It’s the 1980s and the quintet, all recent university graduates, decide impulsively to opt out of life and take their gap year squatting in this remote location. Led by the charismatic Simon, the students are seduced by the romanticism of trying to eke out a hunter- gatherer existence, living off the land and surviving on bare essentials. Withdrawing from the rat race to swim, fish and lounge around drinking seems like an inspired, if short-sighted experiment.
Three decades later, Lila, an interior designer grief-stricken by a recent loss, is bequeathed a heavy silver key by an anonymous benefactor. Eventually she discovers it opens the door to this falling-down house in the middle of nowhere.
Just as Kat and her fellow foragers were trying to postpone their future by hiding themselves away from civilisation, Lila finds herself escaping her London home (and her crumbling marriage) in order to live alone in the cottage, and finds a measure of salvation by slowly renovating it. Maybe concentrating on a tumbledown property will somehow mend her broken state of mind.
Seen from the perspectives of the two women, The Shadow Year is a slow-burning drama, with several mysteries furled tightly inside one another, and only gradually are the layers allowed to unravel. It comes as little surprise that the graduates’ idealised vision of bucolic self-sufficiency suffers as winter arrives and suddenly communing with nature doesn’t seem so agreeable after all.
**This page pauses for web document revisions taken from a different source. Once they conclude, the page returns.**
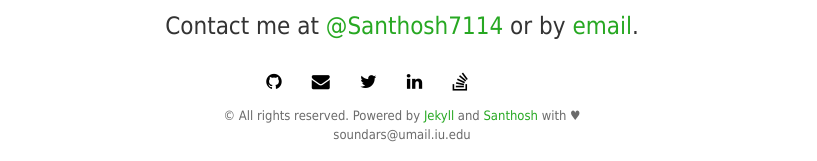
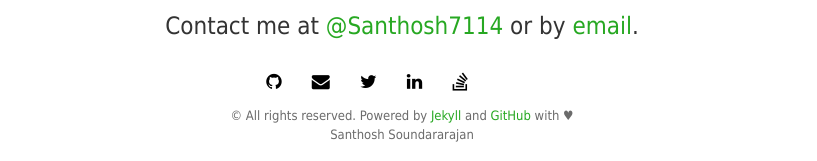
Before and after one commit to santhoshsoundar/Santhosh114.github.io, a Jekyll site: the page built from index.html, in a window 1280 px wide. Shown: the part 748-909 px from the top of the page, without its empty margins (238-1055 px from the left). Built offline with Jekyll 4.4.1, drawn with Linux system fonts in a browser that asks for light colours; nearby versions of some CDN libraries; Markdown is read by kramdown in place of the engine named in the settings; the list of posts is cut into pages by our own code.

Commit message:
logo n mail

```diff
--- a/_includes/footer.html
+++ b/_includes/footer.html
@@ -2,7 +2,7 @@
     <div id="footer">
         <div class="container">
             <p class="text-muted">© All rights reserved. Powered by <a href="http://jekyllrb.com/">Jekyll</a> and
-            <a href="https://www.linkedin.com/in/santhoshsoundararajan">Santhosh</a> with ♥</br>soundars@umail.iu.edu</p>
+            <a href="https://github.com/Santhosh114">GitHub</a> with ♥</br>Santhosh Soundararajan</p>
 
         </div>
     </div>
```
Also changed, not shown: 14 other files.
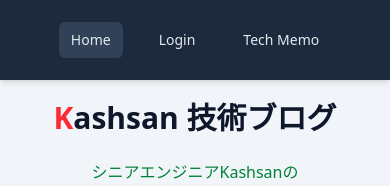
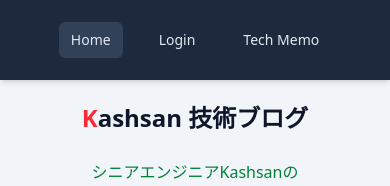
Before and after one commit to kashsan-jp/next-blog-app, a Next.js app: page / in a window 390 px wide. Shown: the top 186 px of the page. Built offline with nearby package versions, Linux system fonts and the light colour scheme; no server answers; the database is empty.

Commit message:
2026.5.30_2

```diff
--- a/src/app/page.jsx
+++ b/src/app/page.jsx
@@ -14,7 +14,7 @@ export default async function Home() {
     return (
       <>
       <div className="mb-10 text-center">
-        <h1 className="title"> <span className="text-red-500">K</span>ashsan 技術ブログ</h1>
+        <h1 className="title text-2xl md:text-3xl"> <span className="text-red-500">K</span>ashsan 技術ブログ</h1>
         <p className="text-green-700 mb-10">
         シニアエンジニアKashsanの<br></br>
         開発技術を記録しています。
```
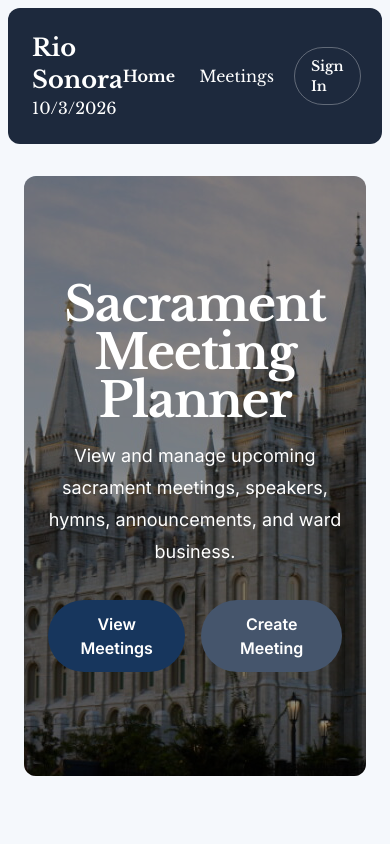
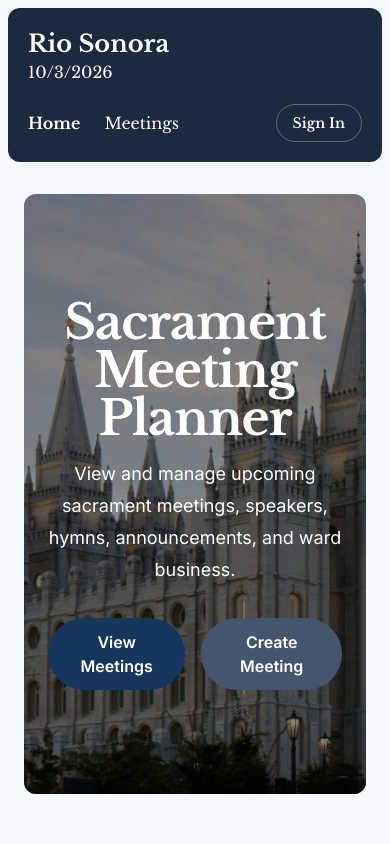
Before and after one commit to sebasss18/sacrament-meetings, a Next.js app: page / in a window 390 px wide. Shown: the top 844 px of the page. Built offline with nearby package versions, Linux system fonts and the light colour scheme; no server answers.

Commit message:
fixed header

```diff
--- a/components/Header.tsx
+++ b/components/Header.tsx
@@ -22,12 +22,13 @@ export default function Header() {
   const date = new Date().toLocaleDateString();
 
   return (
-    <header className="flex items-center justify-between bg-slate-800 p-6 text-white m-2 rounded-xl font-serif">
+    <header className="m-2 flex flex-col gap-5 rounded-xl bg-slate-800 p-5 text-white font-serif sm:flex-row sm:items-center sm:justify-between sm:p-6">
       <div>
         <h1 className="text-2xl font-bold">Rio Sonora</h1>
         <p>{date}</p>
       </div>
-      <div className="flex items-center gap-5">
+
+      <div className="flex items-center justify-between gap-5 sm:justify-end">
         <NavLinks />
         <AuthControls />
       </div>
```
That Lila becomes less jittery the more she embraces the wilderness is also a neatly contrasting parallel to the students’ growing disenchantment.
But though there are predictable swoops in the storyline, there are enough twists and secrets to keep the reader guessing until the last page. Richell does an excellent job at building suspense: a bullet hole in the kitchen beam, a scrap of writing and faded stick-figure drawings discovered by Lila offer clues to occurrences in the cottage years earlier.
As well as creating an engaging and intricately plotted narrative, Richell is adept at using small brushstrokes and shading in contours so all her characters are rendered threedimensionally. The friction and changing dynamics among the young adults when an unexpected visitor arrives and Lila’s attempts to confront her demons are handled sensitively.
Richell’s attention to detail also extends to evoking location; she’s particularly generous with her descriptions of the idyllic rural setting and the slow seasonal changes, when the lake’s ‘‘ blue eye’’ is transformed into frozen grey steel. Jodi Picoult has been mentioned as a comparative author in terms of commercial fiction that centralises family and domestic matters, often with some sort of underpinning tragedy as a catalytic force, but Richell does a finer job at just about everything. She’s an astute storyteller and knows exactly how to reel in readers and keep them hooked.